Records provided -
BEGIN
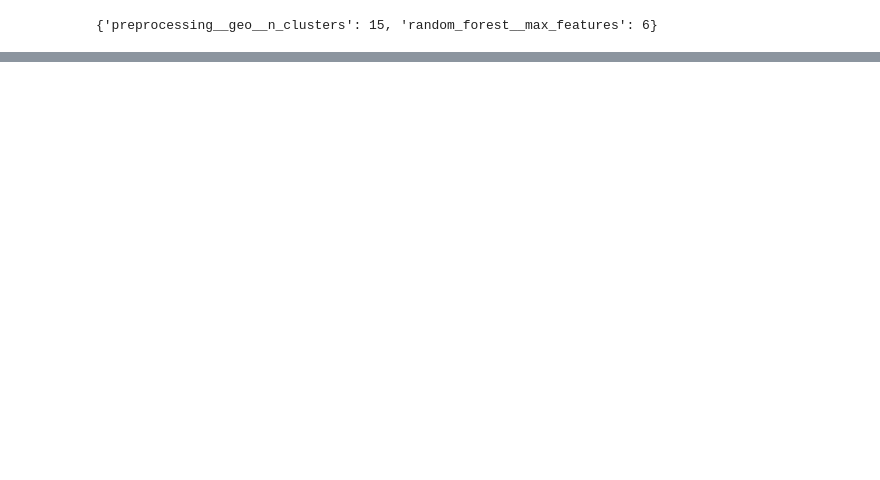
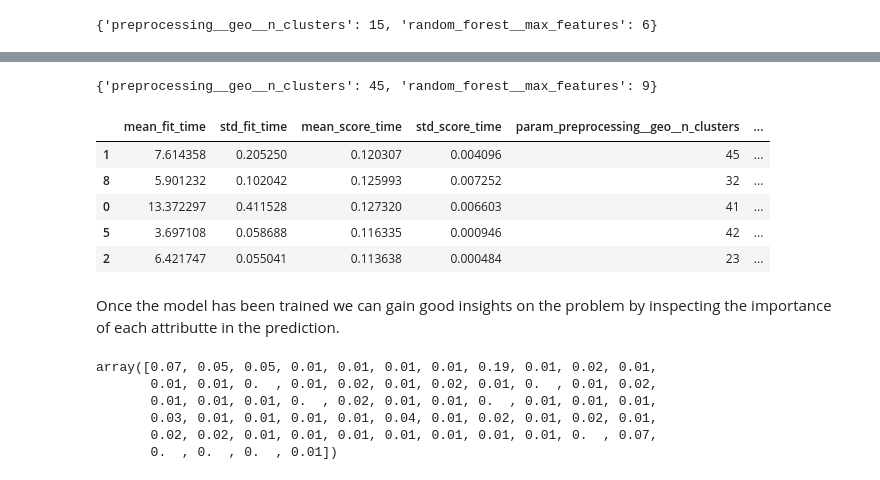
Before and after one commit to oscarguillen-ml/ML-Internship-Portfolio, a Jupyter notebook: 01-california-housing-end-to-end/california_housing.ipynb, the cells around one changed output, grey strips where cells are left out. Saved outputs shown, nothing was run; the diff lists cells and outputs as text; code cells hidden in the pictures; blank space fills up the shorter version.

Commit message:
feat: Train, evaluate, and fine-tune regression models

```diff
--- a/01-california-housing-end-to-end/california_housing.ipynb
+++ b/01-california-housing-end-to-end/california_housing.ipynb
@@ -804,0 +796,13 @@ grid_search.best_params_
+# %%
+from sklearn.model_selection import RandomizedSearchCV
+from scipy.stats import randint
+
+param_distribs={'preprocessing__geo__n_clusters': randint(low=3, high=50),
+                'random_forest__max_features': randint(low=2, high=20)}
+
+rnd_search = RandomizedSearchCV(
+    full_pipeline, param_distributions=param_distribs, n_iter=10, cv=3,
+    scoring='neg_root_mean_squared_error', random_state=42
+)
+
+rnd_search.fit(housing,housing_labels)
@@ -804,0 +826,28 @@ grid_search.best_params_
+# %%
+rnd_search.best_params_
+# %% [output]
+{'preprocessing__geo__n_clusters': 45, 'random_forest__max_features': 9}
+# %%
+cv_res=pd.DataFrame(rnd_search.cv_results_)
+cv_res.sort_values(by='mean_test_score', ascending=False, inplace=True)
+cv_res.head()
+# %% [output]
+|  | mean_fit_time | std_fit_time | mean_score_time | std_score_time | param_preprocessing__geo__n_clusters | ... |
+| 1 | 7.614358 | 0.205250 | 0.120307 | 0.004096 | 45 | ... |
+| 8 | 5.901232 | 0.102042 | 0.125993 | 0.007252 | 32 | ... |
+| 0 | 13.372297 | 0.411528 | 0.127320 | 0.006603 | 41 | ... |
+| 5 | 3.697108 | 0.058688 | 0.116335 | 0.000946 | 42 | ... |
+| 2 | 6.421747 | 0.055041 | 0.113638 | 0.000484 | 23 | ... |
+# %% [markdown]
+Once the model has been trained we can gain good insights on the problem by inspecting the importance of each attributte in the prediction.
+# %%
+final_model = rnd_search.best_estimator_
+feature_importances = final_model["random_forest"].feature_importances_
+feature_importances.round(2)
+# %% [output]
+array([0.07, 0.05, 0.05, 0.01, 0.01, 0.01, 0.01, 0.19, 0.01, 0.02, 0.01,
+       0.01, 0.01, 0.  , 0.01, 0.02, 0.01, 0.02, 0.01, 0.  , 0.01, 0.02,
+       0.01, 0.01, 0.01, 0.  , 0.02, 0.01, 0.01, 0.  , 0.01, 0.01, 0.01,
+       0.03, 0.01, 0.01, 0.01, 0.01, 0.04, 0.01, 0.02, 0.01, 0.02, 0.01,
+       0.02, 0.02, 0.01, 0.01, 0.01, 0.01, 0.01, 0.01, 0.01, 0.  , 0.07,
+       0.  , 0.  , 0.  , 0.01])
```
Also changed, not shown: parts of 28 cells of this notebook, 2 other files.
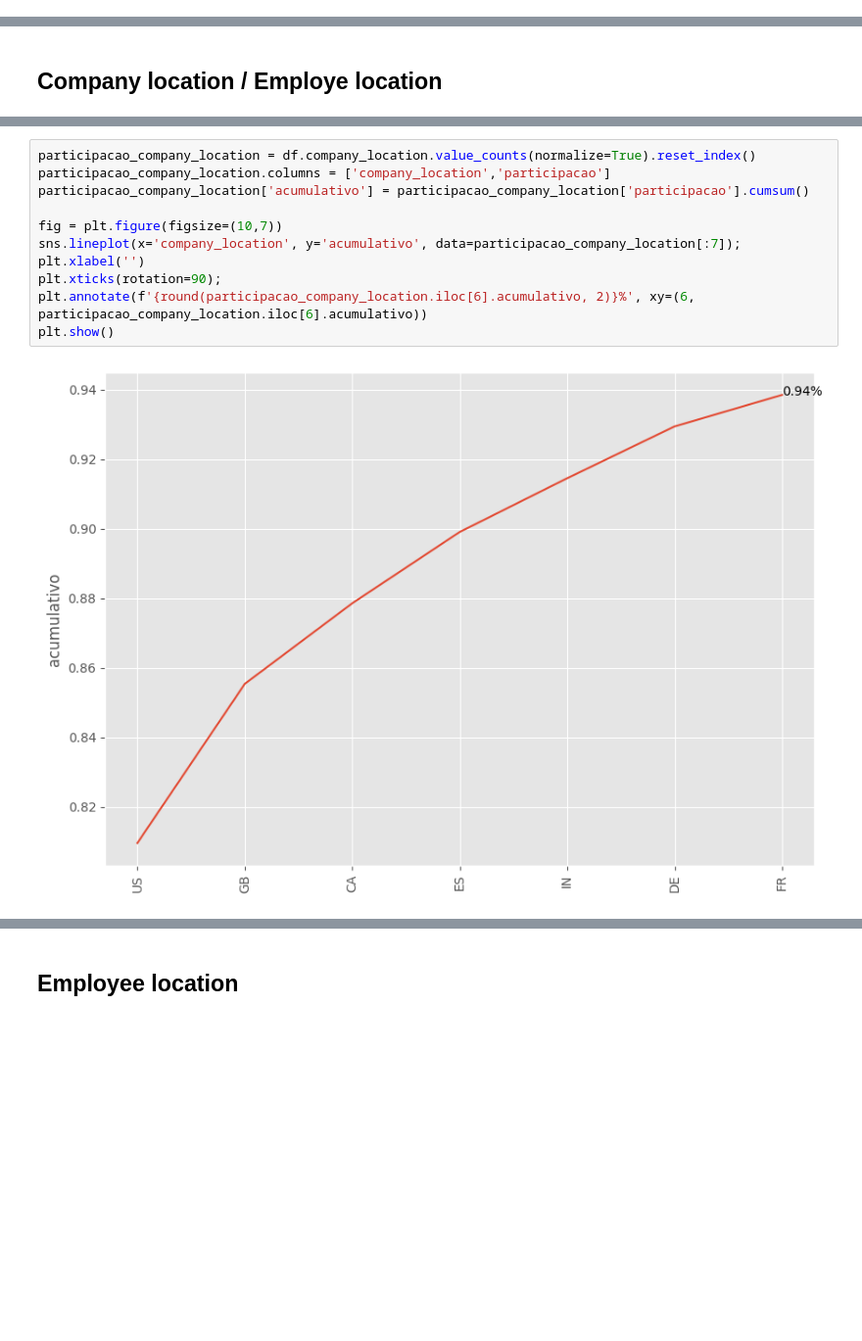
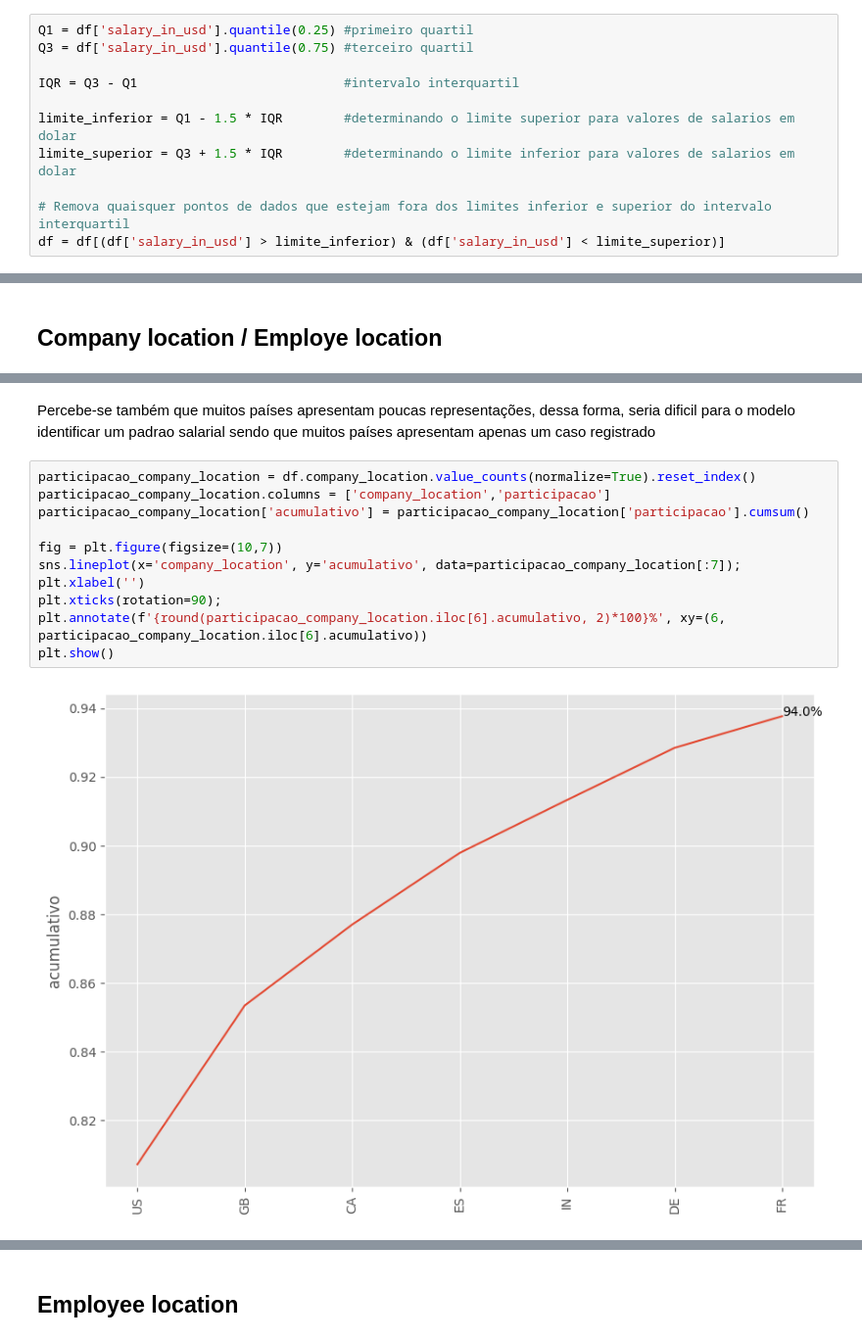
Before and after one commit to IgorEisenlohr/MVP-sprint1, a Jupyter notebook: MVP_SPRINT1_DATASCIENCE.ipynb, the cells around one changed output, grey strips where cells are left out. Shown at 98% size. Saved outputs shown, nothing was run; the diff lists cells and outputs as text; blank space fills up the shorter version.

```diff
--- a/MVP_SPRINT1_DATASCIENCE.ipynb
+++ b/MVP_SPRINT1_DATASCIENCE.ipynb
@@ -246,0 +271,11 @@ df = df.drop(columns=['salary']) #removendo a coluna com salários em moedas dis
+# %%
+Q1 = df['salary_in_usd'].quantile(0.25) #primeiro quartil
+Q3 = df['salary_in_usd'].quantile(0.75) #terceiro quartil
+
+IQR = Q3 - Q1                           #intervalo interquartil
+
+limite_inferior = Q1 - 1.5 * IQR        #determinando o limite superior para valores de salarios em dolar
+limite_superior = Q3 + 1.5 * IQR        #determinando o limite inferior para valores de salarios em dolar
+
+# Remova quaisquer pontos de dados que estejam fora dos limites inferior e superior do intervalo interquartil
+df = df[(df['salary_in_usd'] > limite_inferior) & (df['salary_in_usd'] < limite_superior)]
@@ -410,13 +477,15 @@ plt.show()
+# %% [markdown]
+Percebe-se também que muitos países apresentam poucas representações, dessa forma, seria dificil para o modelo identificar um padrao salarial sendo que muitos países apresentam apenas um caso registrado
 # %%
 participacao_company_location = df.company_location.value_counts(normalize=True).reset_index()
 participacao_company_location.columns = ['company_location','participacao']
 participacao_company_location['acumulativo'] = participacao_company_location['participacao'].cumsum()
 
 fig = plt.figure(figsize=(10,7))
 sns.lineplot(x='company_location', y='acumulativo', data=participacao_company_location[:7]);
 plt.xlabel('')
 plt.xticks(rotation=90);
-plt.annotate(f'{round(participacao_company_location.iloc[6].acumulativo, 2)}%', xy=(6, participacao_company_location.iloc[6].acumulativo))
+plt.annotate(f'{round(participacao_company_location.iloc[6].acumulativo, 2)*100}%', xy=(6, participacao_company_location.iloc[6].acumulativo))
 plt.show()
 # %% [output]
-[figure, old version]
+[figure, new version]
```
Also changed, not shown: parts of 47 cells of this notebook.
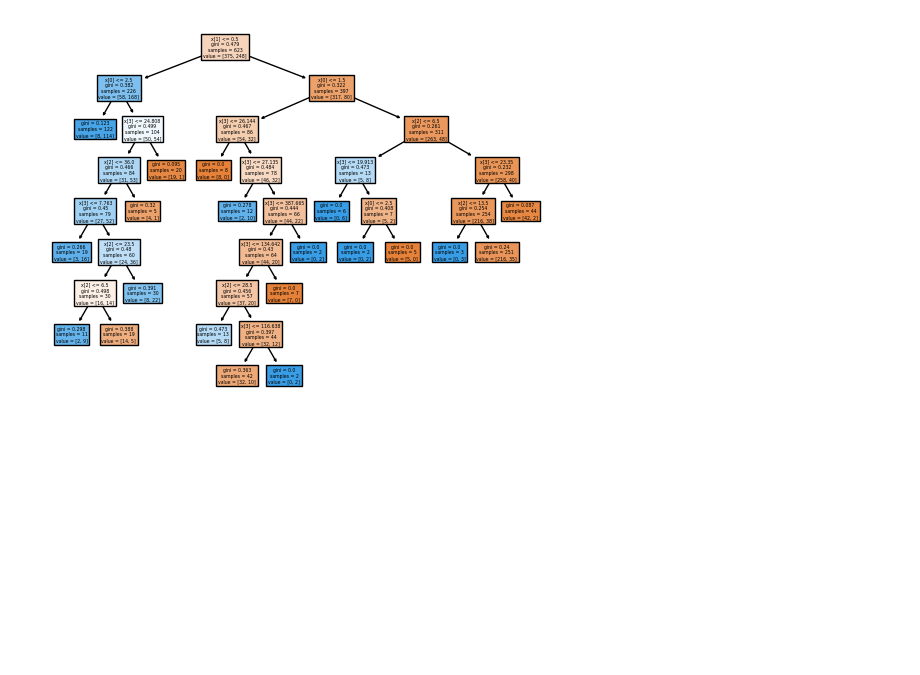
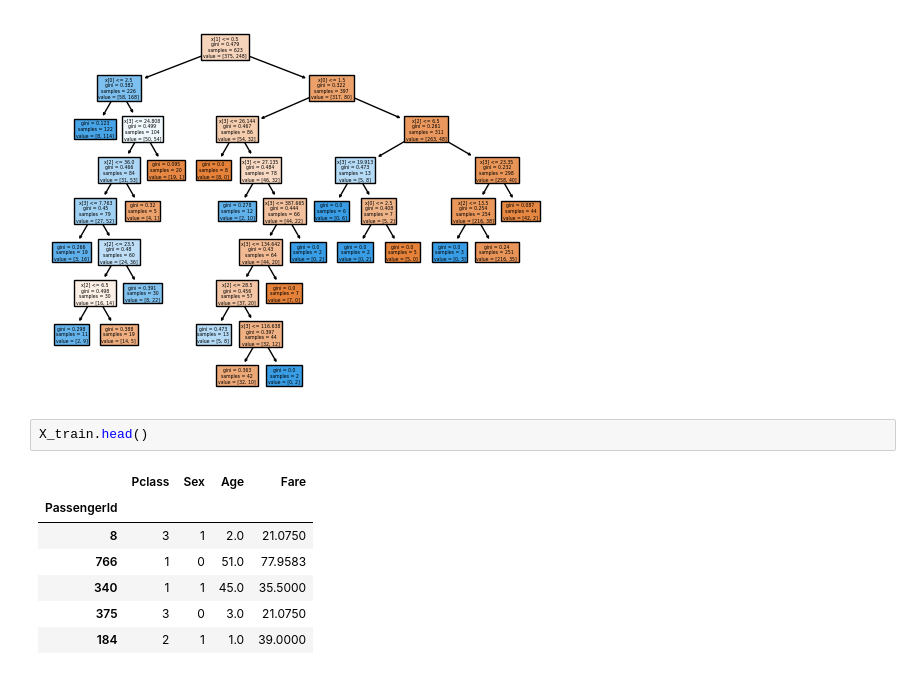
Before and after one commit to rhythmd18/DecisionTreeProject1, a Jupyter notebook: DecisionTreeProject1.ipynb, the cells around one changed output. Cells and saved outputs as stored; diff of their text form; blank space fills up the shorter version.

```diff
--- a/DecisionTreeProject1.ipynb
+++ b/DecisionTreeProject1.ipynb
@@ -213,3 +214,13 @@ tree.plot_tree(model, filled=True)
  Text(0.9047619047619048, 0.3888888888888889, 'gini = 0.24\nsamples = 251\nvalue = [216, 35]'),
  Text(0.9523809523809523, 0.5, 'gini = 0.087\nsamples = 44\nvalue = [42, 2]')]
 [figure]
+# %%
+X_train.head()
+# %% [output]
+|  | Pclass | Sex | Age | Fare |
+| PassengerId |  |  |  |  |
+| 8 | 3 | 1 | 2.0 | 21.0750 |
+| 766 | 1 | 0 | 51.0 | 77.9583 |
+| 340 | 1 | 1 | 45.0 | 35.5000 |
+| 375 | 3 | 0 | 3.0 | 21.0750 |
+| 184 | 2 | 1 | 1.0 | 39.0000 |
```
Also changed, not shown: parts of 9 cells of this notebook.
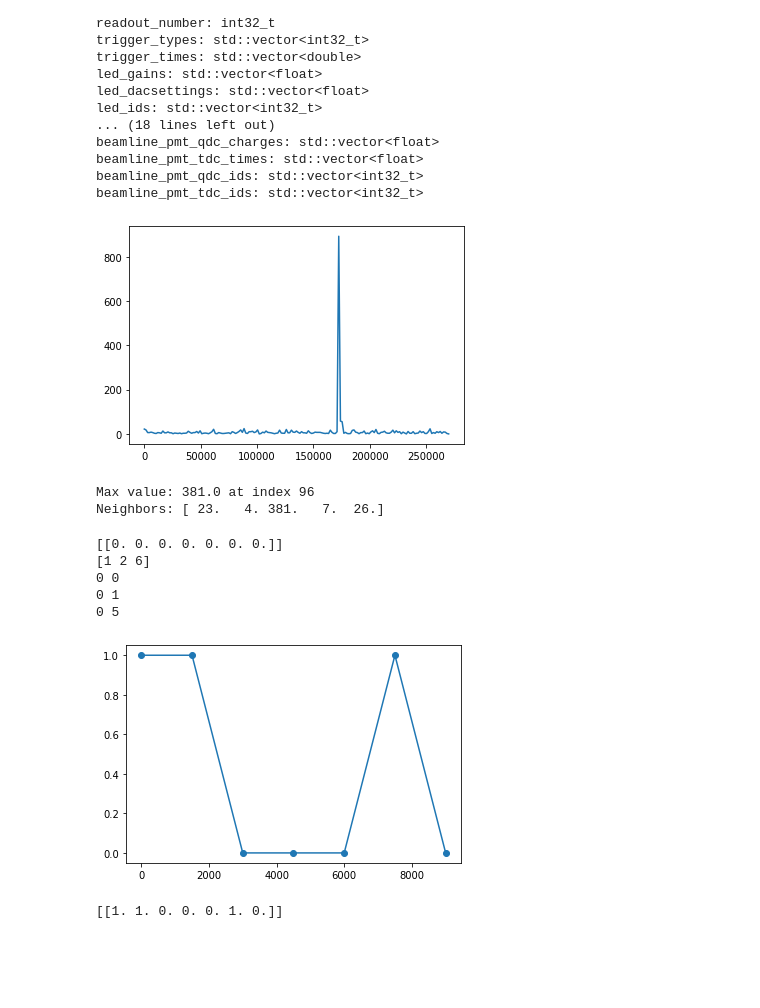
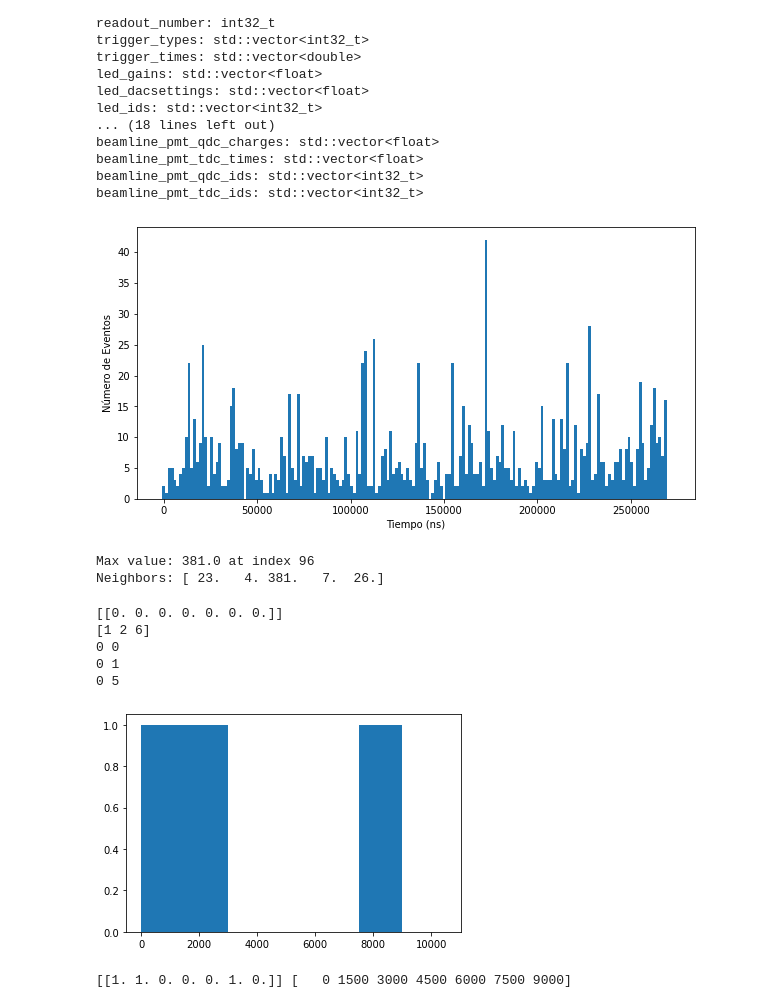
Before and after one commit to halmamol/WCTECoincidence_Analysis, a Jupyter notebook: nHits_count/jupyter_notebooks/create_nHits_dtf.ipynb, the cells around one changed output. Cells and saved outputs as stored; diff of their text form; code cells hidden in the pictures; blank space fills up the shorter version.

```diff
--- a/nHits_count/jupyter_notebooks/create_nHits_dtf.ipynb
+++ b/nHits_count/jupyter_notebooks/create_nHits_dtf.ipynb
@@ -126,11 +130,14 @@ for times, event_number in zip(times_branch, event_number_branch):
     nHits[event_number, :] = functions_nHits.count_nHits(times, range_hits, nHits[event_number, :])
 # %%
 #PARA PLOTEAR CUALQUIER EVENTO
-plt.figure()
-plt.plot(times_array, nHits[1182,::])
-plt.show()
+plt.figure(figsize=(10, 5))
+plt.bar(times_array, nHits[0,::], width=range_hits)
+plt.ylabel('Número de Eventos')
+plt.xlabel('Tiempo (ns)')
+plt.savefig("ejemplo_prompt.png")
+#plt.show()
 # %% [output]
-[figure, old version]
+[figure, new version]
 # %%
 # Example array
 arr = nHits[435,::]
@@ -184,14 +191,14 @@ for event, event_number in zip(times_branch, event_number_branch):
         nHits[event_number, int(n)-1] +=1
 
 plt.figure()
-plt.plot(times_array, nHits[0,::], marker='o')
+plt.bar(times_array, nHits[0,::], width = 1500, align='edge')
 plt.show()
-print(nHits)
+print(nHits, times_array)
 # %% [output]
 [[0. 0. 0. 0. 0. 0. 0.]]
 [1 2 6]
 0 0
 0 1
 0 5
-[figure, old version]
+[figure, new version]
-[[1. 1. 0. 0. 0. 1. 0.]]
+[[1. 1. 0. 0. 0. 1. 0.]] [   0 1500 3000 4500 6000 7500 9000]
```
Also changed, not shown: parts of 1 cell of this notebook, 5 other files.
END
What you have to do - Show all lines from the records above where the word "shown" occurs.

Answer to the problem -
Before and after one commit to oscarguillen-ml/ML-Internship-Portfolio, a Jupyter notebook: 01-california-housing-end-to-end/california_housing.ipynb, the cells around one changed output, grey strips where cells are left out. Saved outputs shown, nothing was run; the diff lists cells and outputs as text; code cells hidden in the pictures; blank space fills up the shorter version.
Also changed, not shown: parts of 28 cells of this notebook, 2 other files.
Before and after one commit to IgorEisenlohr/MVP-sprint1, a Jupyter notebook: MVP_SPRINT1_DATASCIENCE.ipynb, the cells around one changed output, grey strips where cells are left out. Shown at 98% size. Saved outputs shown, nothing was run; the diff lists cells and outputs as text; blank space fills up the shorter version.
Also changed, not shown: parts of 47 cells of this notebook.
Also changed, not shown: parts of 9 cells of this notebook.
Also changed, not shown: parts of 1 cell of this notebook, 5 other files.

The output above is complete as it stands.